• _MATERIAL FOR THIS TASK_
□ □ □ □ □ □ □
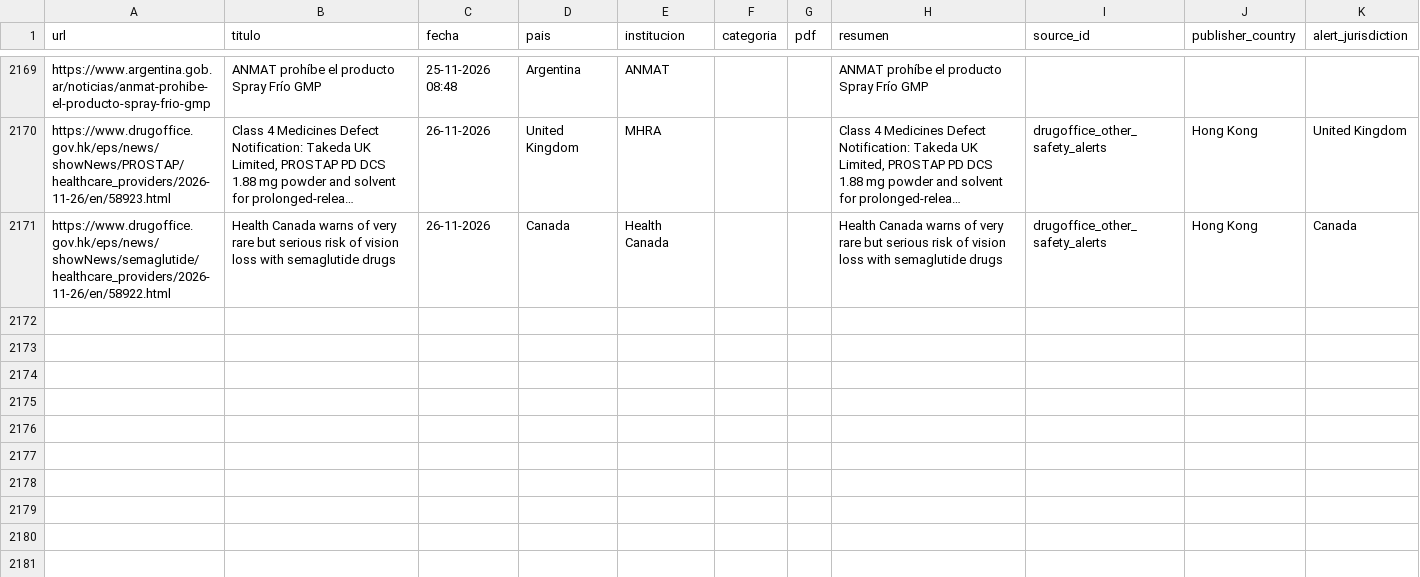
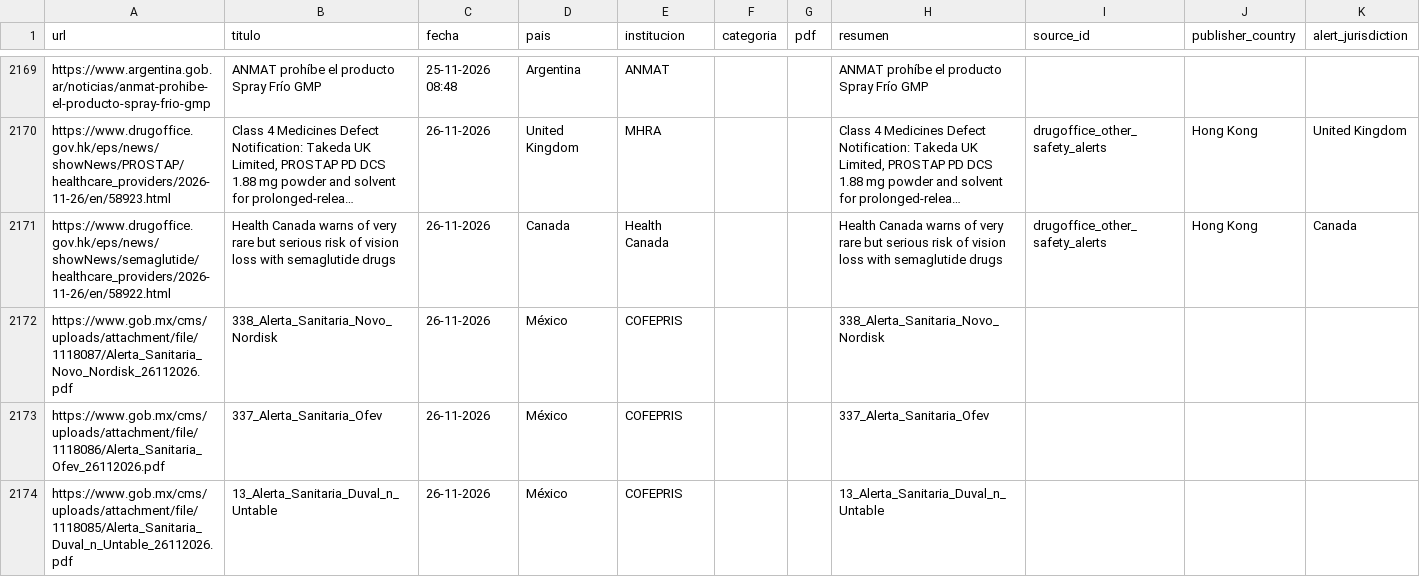
Before and after one commit to JohanEsR17/Web-Scraping-Alertas-Farmacovigilancia, a CSV file: noticias_historial.csv, drawn as a sheet; only a part is shown, gaps mark what is left out; long unchanged cells end in …; rows hold the shown columns only; the diff names each change by its address in the sheet, - before the commit and + after, or states it on an @@ line.

```diff
--- a/noticias_historial.csv
+++ b/noticias_historial.csv
+row 2172: https://www.gob.mx/cms/uploads/attachment/file/1118087/Alerta_Sanitaria_Novo_Nordisk_26112026.pdf | 338_Alerta_Sanitaria_Novo_Nordisk | 26-11-2026 | México | COFEPRIS |  |  | 338_Alerta_Sanitaria_Novo_Nordisk
+row 2173: https://www.gob.mx/cms/uploads/attachment/file/1118086/Alerta_Sanitaria_Ofev_26112026.pdf | 337_Alerta_Sanitaria_Ofev | 26-11-2026 | México | COFEPRIS |  |  | 337_Alerta_Sanitaria_Ofev
+row 2174: https://www.gob.mx/cms/uploads/attachment/file/1118085/Alerta_Sanitaria_Duval_n_Untable_26112026.pdf | 13_Alerta_Sanitaria_Duval_n_Untable | 26-11-2026 | México | COFEPRIS |  |  | 13_Alerta_Sanitaria_Duval_n_Untable
```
□ □ □ □ □ □ □
• _WHAT IS EXPECTED_
If a line in the records contains the word "México", copy it.

• _RESULT OF THE EXERCISE_
+row 2172: https://www.gob.mx/cms/uploads/attachment/file/1118087/Alerta_Sanitaria_Novo_Nordisk_26112026.pdf | 338_Alerta_Sanitaria_Novo_Nordisk | 26-11-2026 | México | COFEPRIS |  |  | 338_Alerta_Sanitaria_Novo_Nordisk
+row 2173: https://www.gob.mx/cms/uploads/attachment/file/1118086/Alerta_Sanitaria_Ofev_26112026.pdf | 337_Alerta_Sanitaria_Ofev | 26-11-2026 | México | COFEPRIS |  |  | 337_Alerta_Sanitaria_Ofev
+row 2174: https://www.gob.mx/cms/uploads/attachment/file/1118085/Alerta_Sanitaria_Duval_n_Untable_26112026.pdf | 13_Alerta_Sanitaria_Duval_n_Untable | 26-11-2026 | México | COFEPRIS |  |  | 13_Alerta_Sanitaria_Duval_n_Untable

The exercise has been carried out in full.